When individuals are collating information to complete their Self Assessment tax returns, there are certain aspects that are commonly omitted.
It’s important to ensure you are completing your tax return fully, as HMRC will often pick up on any omitted information, and you could potentially end up paying penalties for late payment of your tax liability and for the submission of an incorrect tax return.
Below are some of the frequently missed areas that you need to be aware of.
High Income Child Benefit Charge
You will need to pay the High Income Child Benefit Charge if you or your partner receive Child Benefit and if one has income over £50,000. The charge is tapered based on the child benefit received if the income is between £50,000 and £60,000.
If your income is over £60,000 then it is likely you will end up repaying the full amount of Child Benefit through your Self Assessment tax liability.
Student loan repayments
If you are still liable for student loan repayments, you need to make sure that you complete this section of your tax return, if your repayments were due to start on or before 6th April of the year in respect of which you’re completing your return.
Overseas income and gains
If you are a UK resident with overseas income and/or gains, it’s important to make sure you include these on your tax return, even if tax has been deducted at source from the country in which the asset or income arises. This will allow you to claim tax relief in the UK for the tax paid overseas.
Capital gains and losses
Capital gains and losses need to be included on tax returns, but can often be forgotten due to their one-off nature.
New rules for the disposal of UK residential property introduced in April 2020 mean you need to complete a Capital Gains Tax (CGT) return within 30 days of the completion of the sale of that property.
Whilst these rules have been in force for a while for non-UK resident individuals, they have been updated to include non-resident individuals, meaning the rules now apply to UK commercial property sold by non-resident individuals, not just UK residential property.
It is important to remember that if you complete a Self Assessment tax return, a disposal still needs to be included on your tax return, regardless of whether you have already submitted a separate CGT return.
Pension annual allowance charges
Individuals have a maximum amount of pensions savings each year that can benefit from tax relief –a pension annual allowance. If your total pension contributions exceed your annual allowance, you may be subject to an annual allowance charge.
For some individuals, their employer pension contributions contribute towards these annual allowance charges, and as such it is an area that can often be missed.
Individuals in a defined benefit/final salary pension scheme should also be aware that it is the pension growth within the scheme for the tax year applies to the pension annual allowance, rather than the actual contributions made.

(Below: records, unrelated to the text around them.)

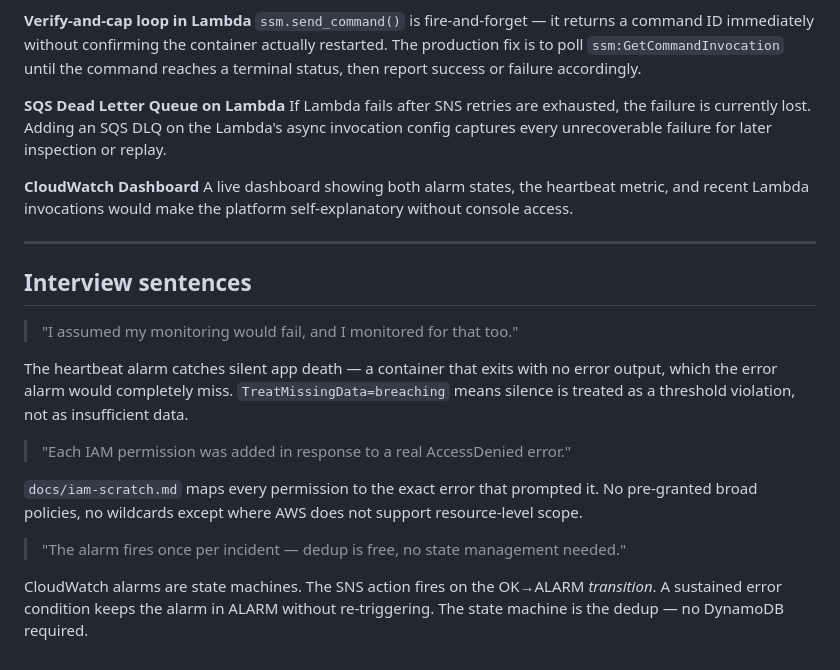
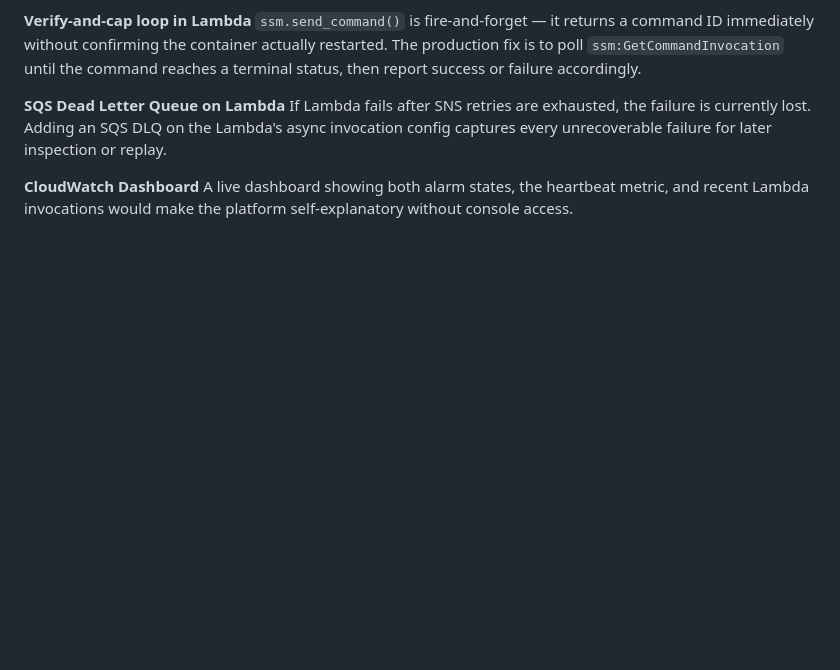
Before and after one commit to jeevitha-14s/Sentinel--A-Self-Healing-Cloud-Monitoring-Platform-on-AWS, a Markdown page: README.md, the part around the change. GitHub-like rendering; blank space fills up the shorter version.

Commit message:
Clean up README
Removed interview sentences and related explanations from the README.

```diff
--- a/README.md
+++ b/README.md
@@ -229,19 +229,3 @@ If Lambda fails after SNS retries are exhausted, the failure is currently lost.
 
 **CloudWatch Dashboard**
 A live dashboard showing both alarm states, the heartbeat metric, and recent Lambda invocations would make the platform self-explanatory without console access.
-
----
-
-## Interview sentences
-
-> "I assumed my monitoring would fail, and I monitored for that too."
-
-The heartbeat alarm catches silent app death — a container that exits with no error output, which the error alarm would completely miss. `TreatMissingData=breaching` means silence is treated as a threshold violation, not as insufficient data.
-
-> "Each IAM permission was added in response to a real AccessDenied error."
-
-`docs/iam-scratch.md` maps every permission to the exact error that prompted it. No pre-granted broad policies, no wildcards except where AWS does not support resource-level scope.
-
-> "The alarm fires once per incident — dedup is free, no state management needed."
-
-CloudWatch alarms are state machines. The SNS action fires on the OK→ALARM *transition*. A sustained error condition keeps the alarm in ALARM without re-triggering. The state machine is the dedup — no DynamoDB required.
```
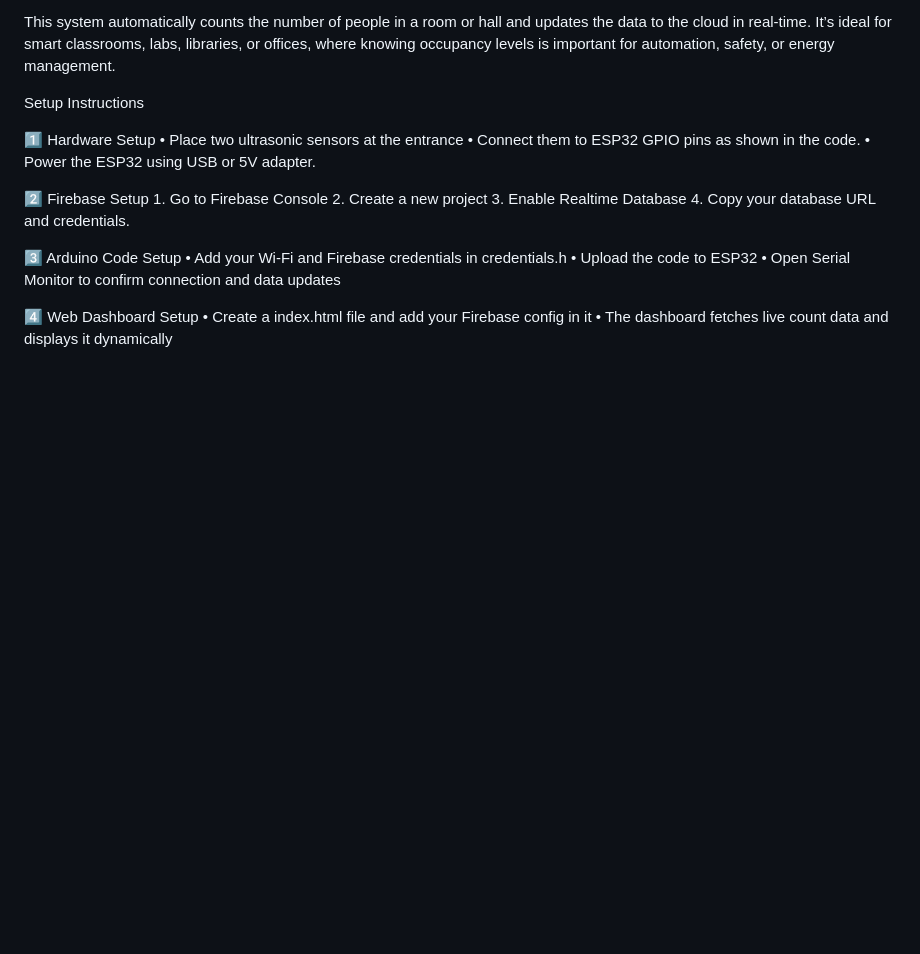
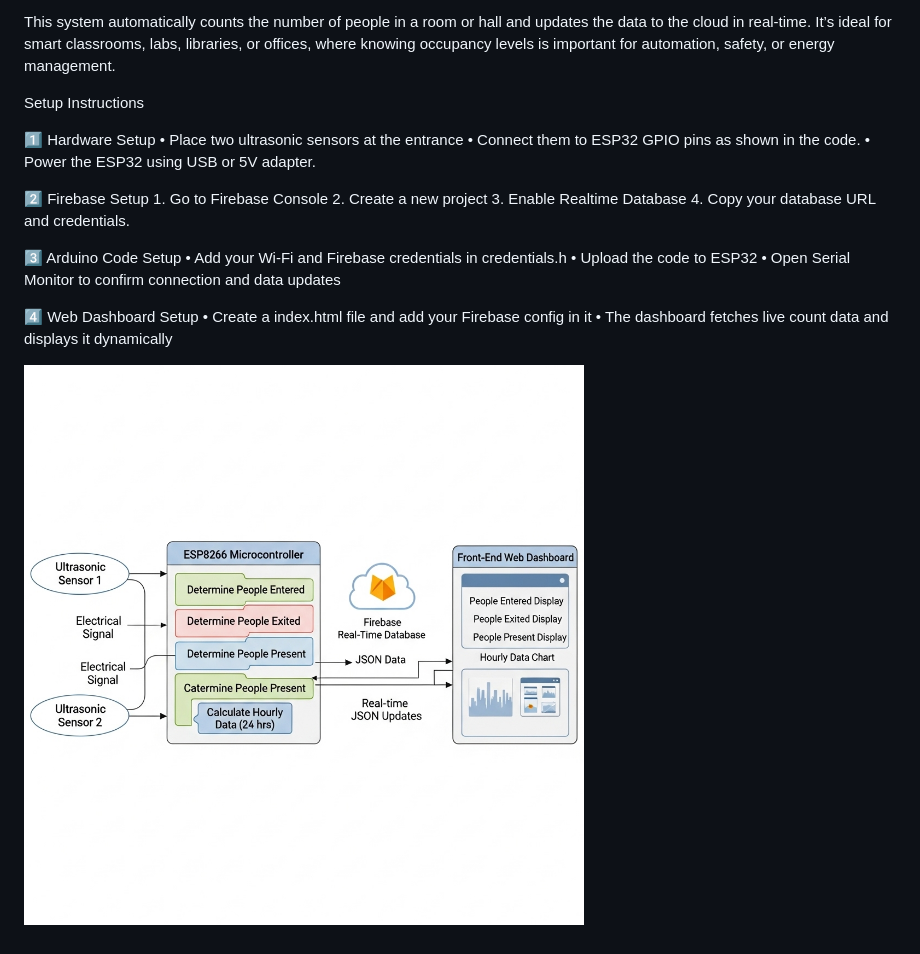
Before and after one commit to Nimal47/Crowdcount, a Markdown page: README.md, the part around the change. GitHub-like rendering; pictures changed too: unnamed.png (added); blank space fills up the shorter version.

```diff
--- a/README.md
+++ b/README.md
@@ -28,3 +28,7 @@ Setup Instructions
 4️⃣ Web Dashboard Setup
 	•	Create a index.html file and add your Firebase config in it
 	•	The dashboard fetches live count data and displays it dynamically
+
+
+
+![alt text](unnamed.png)
```
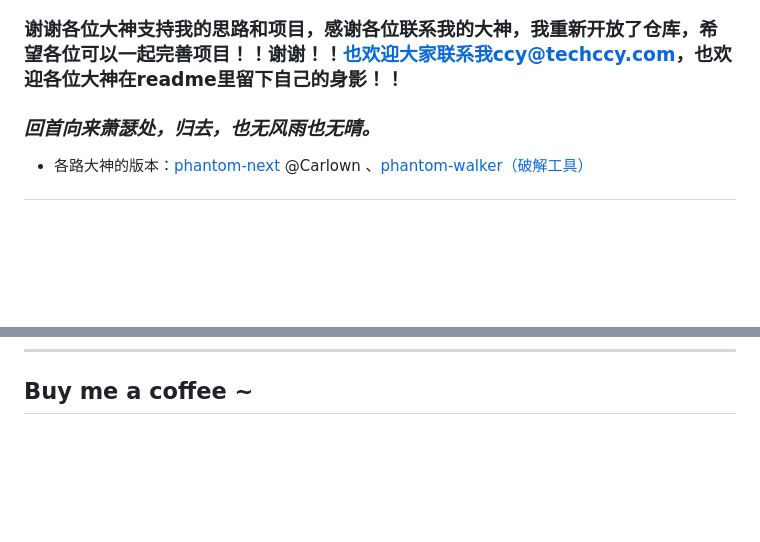
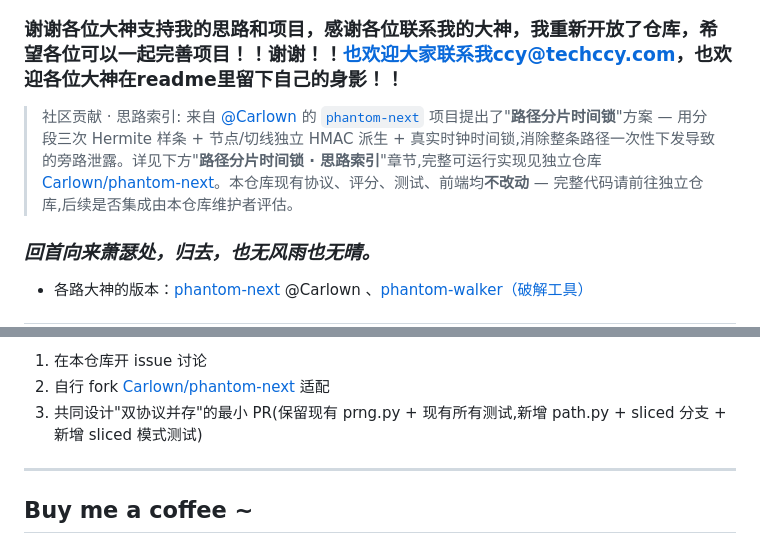
Before and after one commit to techccy/phantom, a Markdown page: README.md, 2 parts joined by grey strips. Drawn GitHub-style; blank space fills up the shorter version.

```diff
--- a/README.md
+++ b/README.md
@@ -1,6 +1,8 @@
 # Phantom - 新一代人机验证思路
 
 ### 谢谢各位大神支持我的思路和项目，感谢各位联系我的大神，我重新开放了仓库，希望各位可以一起完善项目！！谢谢！！也欢迎大家联系我ccy@techccy.com，也欢迎各位大神在readme里留下自己的身影！！
+
+> 社区贡献 · 思路索引: 来自 [@Carlown](https://github.com/Carlown) 的 [`phantom-next`](https://github.com/Carlown/phantom-next) 项目提出了"**路径分片时间锁**"方案 — 用分段三次 Hermite 样条 + 节点/切线独立 HMAC 派生 + 真实时钟时间锁,消除整条路径一次性下发导致的旁路泄露。详见下方"**路径分片时间锁 · 思路索引**"章节,完整可运行实现见独立仓库 [Carlown/phantom-next](https://github.com/Carlown/phantom-next)。本仓库现有协议、评分、测试、前端均**不改动** — 完整代码请前往独立仓库,后续是否集成由本仓库维护者评估。
 
 ### ***回首向来萧瑟处，归去，也无风雨也无晴。***
 
@@ -267,2 +330,8 @@ phantom/
+1. 在本仓库开 issue 讨论
+2. 自行 fork [Carlown/phantom-next](https://github.com/Carlown/phantom-next) 适配
+3. 共同设计"双协议并存"的最小 PR(保留现有 prng.py + 现有所有测试,新增 path.py + sliced 分支 + 新增 sliced 模式测试)
+
+---
+
 ## Buy me a coffee ~
 ![donate](static/donate.png)
```
Also changed, not shown: other parts of README.md (+61 -0 lines).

Any government COVID-19 grants, such as the Self-Employed Income Support Scheme (SEISS) or the Small Business Grant Fund, are taxable and therefore need to be included on your tax return.
If you need any support when it comes to the information needed when completing your tax return, please get in touch with our team of experts who will be able to assist.
Alternatively, you may also find our guide to commonly missed deadlines for individuals and trusts, relating to filing returns and making payments throughout the tax year useful.
Watch our video below where Personal Tax Manager Daniel Stewart-Lacey explains more about commonly omitted tax return information. This video is part of our wider Inheritance Tax planning video series, which can be viewed on our YouTube channel.